Can I go blind from a laser eye treatment?

Laser eye treatment (aka laser vision correction) is a type of refractive procedure performed to correct refractive errors which are short-sightedness, long-sightedness and astigmatism. The main aim of a laser eye treatment is to permanently change the shape of the cornea to correct refractive errors, thus reducing reliance on spectacles and contact lenses to see well. LASIK is the most known type of laser eye treatment. However, there are 3 main types of laser eye treatment available.

  • Type 1: ReLEx® SMILE 
  • Type 2: LASIK 
  • Type 3: Advanced Surface Ablation (PRK, Epi-LASIK, LASEK, TransPRK) 
ReLEx® SMILE
LASIK
Advanced Surface Ablation (PRK, Epi-LASIK, LASEK, TransPRK)

The differences between the 3 types of laser eye treatment are the surgical techniques adopted, the rate of recovery and the level of discomfort after procedure.

You will be lying down and awake throughout the procedure. The eye surgeon will use an eyelid holder to keep your eyes open. Numbing eyedrops will be instilled on your eyes to minimise any discomfort. During the surgery, you will experience coldness, touches and pressure around the eye area.

Below summarises the surgical process of each laser eye treatment:

Type 1:
ReLEx SMILE

  • A femtosecond laser creates a disc-shaped piece of corneal tissue (lenticule) just beneath the surface of the cornea. 
  • The same laser then creates a small incision of 4mm in the cornea, from which the lenticule is removed, resulting in a reshaped cornea that corrects the vision. 

Type 2:
LASIK

  • A femtosecond laser creates a 22mm flap which can be folded back temporarily. 
  • An excimer laser guided by Wavefront technology (maps your eye in 3 dimensions giving a reading for the laser to customise the treatment) sculpts the corneal tissue over a few seconds to correct the refractive errors. 
  • The corneal flap is repositioned and will stay in place until it is fully healed. 

Type 3:
Advanced surface ablation

  • Epithelium on corneal surface is removed. 
  • An excimer laser guided by Wavefront technology (maps your eye in 3 dimensions giving a reading for the laser to customise the treatment) sculpts the corneal tissue over a few seconds to correct the refractive errors. 
  • A protective contact lens is placed over the eye until the epithelium grows back within a few days. 

Immediately after the laser eye surgery, your vision will be blurry, and you may experience slight discomfort and a foreign body sensation. These symptoms will wear off gradually after the surgery. Therefore, it is important to comply with post-operation medication and to get as much rest as possible after the laser eye treatment.

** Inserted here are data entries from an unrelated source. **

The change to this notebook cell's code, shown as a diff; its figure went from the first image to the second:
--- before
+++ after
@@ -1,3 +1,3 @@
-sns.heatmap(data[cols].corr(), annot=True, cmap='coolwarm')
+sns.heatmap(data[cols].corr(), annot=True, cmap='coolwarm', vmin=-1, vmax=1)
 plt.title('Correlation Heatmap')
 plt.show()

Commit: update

With every surgery, there are potential risks and complications. A laser eye treatment is considered as a low-risk procedure. The biggest concern is the fear of blindness. Laser eye surgery itself does not cause blindness. It is an infection which could be contracted after the surgery that may cause impairment to vision if not treated timely. While there are vision threatening complications from laser eye treatments, the risk of vision loss is very rare. Most complications are non-vision threatening, minor and can be managed.

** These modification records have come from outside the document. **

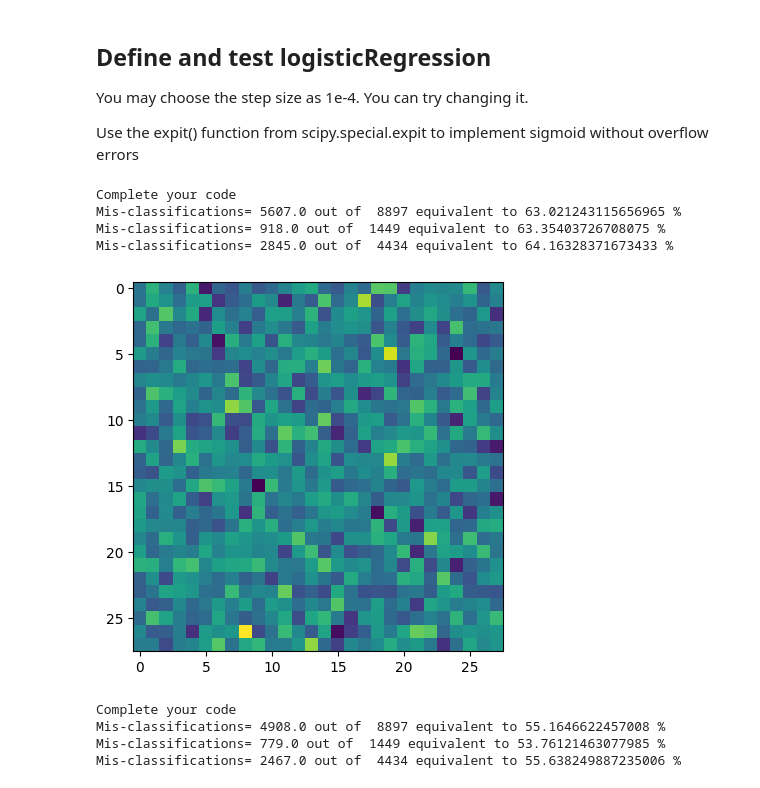
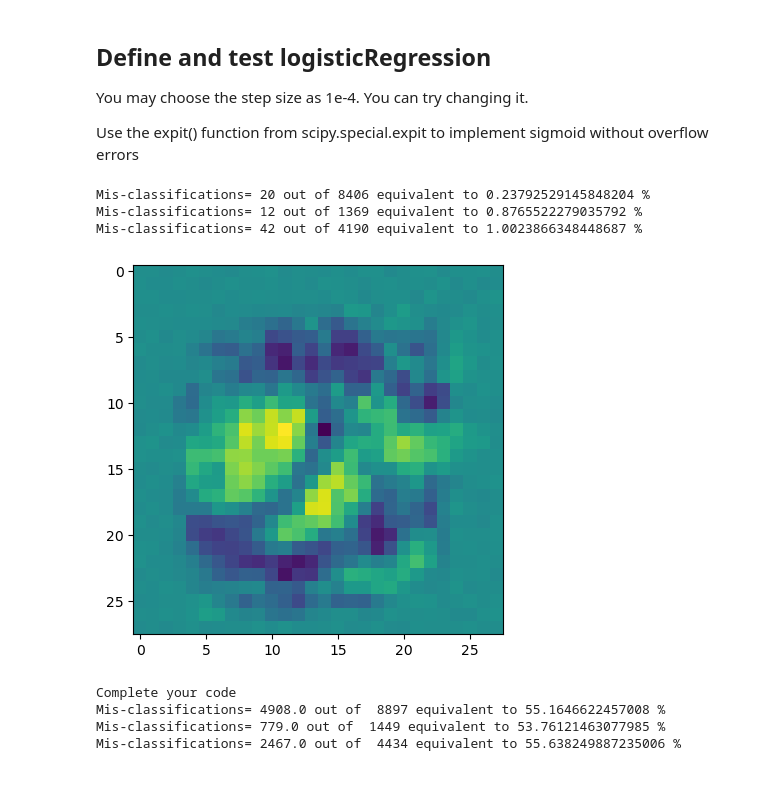
Before and after one commit to brandonegg/MNIST-classification, a Jupyter notebook: Phase1/Phase1.ipynb, the cells around one changed output. Saved outputs shown, nothing was run; the diff lists cells and outputs as text; code cells hidden in the pictures.

```diff
--- a/Phase1/Phase1.ipynb
+++ b/Phase1/Phase1.ipynb
@@ -56,10 +56,10 @@ def testLinearClassifier(a,X,y):
 
         if y_estimate <= 0 and y[i] == 1:
             misclassifications += 1
-        if y_estimate > 0 and y[i] == 0:
+        elif y_estimate > 0 and y[i] == 0:
             misclassifications += 1
 
-    print(f"Mis-classifications= {misclassifications} out of {len(X)} equivalent to {misclassifications / len(X)} %")
+    print(f"Mis-classifications= {misclassifications} out of {len(X)} equivalent to {(misclassifications / len(X))*100} %")
 
     return misclassifications
 # %% [markdown]
@@ -78,7 +78,7 @@ def gaussianClassifierWithIdentityCovariance(Xtrain,ytrain):
     u2 = np.mean(xTrain2, axis = 0)
 
     identity_cov = np.identity(len(u1))
-    wT = np.matmul(np.transpose(u2-u1), np.linalg.inv(identity_cov)) # REF: Decision HyperSurfaces (slide 28)
+    wT = np.matmul(np.transpose(u2-u1), np.linalg.pinv(identity_cov)) # REF: Decision HyperSurfaces (slide 28)
     wNot = -1* np.matmul(wT, (u1+u2)/2)
 
     a = np.transpose(np.hstack((wT, wNot))) # REF: Project phase 1 description
@@ -119,8 +119,14 @@ def gaussianClassifierWithCommonCovariance(Xtrain,ytrain):
     pooled_features = np.row_stack([class1_demeaned,class2_demeaned])
     shared_cov = np.cov(np.transpose(pooled_features)) # Ref: Decision_Surfaces MA
 
-    # np.linalg.inv() returns error, but using normal matrix works?
-    wT = np.matmul(np.transpose(u2-u1), np.linalg.inv(shared_cov)) # REF: Decision HyperSurfaces (slide 28)
+    ''' Another alternative to pinv():
+    for i in range(0, len(shared_cov)):
+        if shared_cov[i][i] < 1:
+            shared_cov[i][i] = 1
+    '''
+
+    # np.linalg.inv() returns error - use pinv() instead
+    wT = np.matmul(np.transpose(u2-u1), np.linalg.pinv(shared_cov)) # REF: Decision HyperSurfaces (slide 28)
     wNot = -1* np.matmul(wT, (u1+u2)/2)
 
     a = np.transpose(np.hstack((wT, wNot))) # REF: Project phase 1 description
@@ -147,26 +153,31 @@ You may choose the step size as 1e-4. You can try changing it.
 Use the expit() function from scipy.special.expit to implement sigmoid without overflow errors
 # %%
 def logisticRegression(Xtrain,ytrain,iterations=100,step_size=1e-4,verbose=False):
+    A = np.random.randn(len(Xtrain[0])+1, 1)
+    Xtilde = np.vstack((Xtrain.T, np.repeat(1, len(Xtrain), axis=0)))
 
-    a = 0.01*np.random.randn(Nfeatures+1,1)
-    print("Complete your code")
+    for iter in range(iterations):
+        s = expit(np.matmul(A.T, Xtilde))
+        error = s-ytrain
+        gradient = -np.matmul(Xtilde, error.T)
+        A = A + step_size*gradient
+
+    a = A
 
     return a
-    #YOUR CODE HERE
 
 #------SIMPLE TESTING ON THE TRAINING DATA ITSELF --------------
 a = logisticRegression(X_train,y_train,iterations=500,verbose=False)
 plt.imshow(np.reshape(a[0:784],(28,28)))
 
 train = testLinearClassifier(a,X_train,y_train)
 val = testLinearClassifier(a,X_val,y_val)
 test = testLinearClassifier(a,X_test,y_test)
 # %% [output]
-Complete your code
-Mis-classifications= 5607.0 out of  8897 equivalent to 63.021243115656965 %
-Mis-classifications= 918.0 out of  1449 equivalent to 63.35403726708075 %
-Mis-classifications= 2845.0 out of  4434 equivalent to 64.16328371673433 %
+Mis-classifications= 20 out of 8406 equivalent to 0.23792529145848204 %
+Mis-classifications= 12 out of 1369 equivalent to 0.8765522279035792 %
+Mis-classifications= 42 out of 4190 equivalent to 1.0023866348448687 %
-[figure, old version]
+[figure, new version]
 # %%
 def logisticRegressionWithRegularization(Xtrain,ytrain,iterations=100,step_size=1e-4,lam=0,verbose=False):
 
```
Also changed, not shown: parts of 2 cells of this notebook.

Common complications for laser eye treatment include:

  • Dry eye: This can be alleviated with lubricating eyedrops
  • Haloes and glare: Most cases are transient and will resolve gradually as time goes by (usually the first 3 months)
  • Over- or under-correction: Results can be fine-tuned through an enhancement surgery in most cases
  • Fluctuation of vision: Vision usually takes about 3 months to stabilise.
  • Flap-related complication: This occurs only in LASIK when the flap may be displaced if the eyes are rubbed rigorously or sports are engaged too soon after the surgery.

Not everyone is suitable for laser eye treatments. To ascertain your suitability, you need to go through a pre-laser evaluation. This evaluation consists of a series of eye tests including checking the eye prescription, corneal shape and thickness, eye pressure and examining the health of the eyes. This allows the eye surgeon to better understand the eye condition and recommend the preferred type of laser eye treatment.

There can be a lot of misinformation on the internet. If you are considering a laser eye treatment, take your time to research and read up, and list down the questions and concerns you may have during your consultation with the eye surgeon.

It is also vital for you to be informed of the benefits, possible risks and complications which come with the procedure. If you are deemed unsuitable, the results of the procedure may be less effective and there will be a higher chance of post-operation complications. Therefore, it is important to choose an experienced eye surgeon from a reputable eye centre to give the eyes the best possible surgical outcome and care.

At Atlas Eye Specialist Centre, we offer you a pre-laser evaluation to ascertain your suitability for the procedure. For more information on laser eye treatment, please contact us at +65 6737 9119 or atlaseye@atlaseye.sg.

ReLex Surgery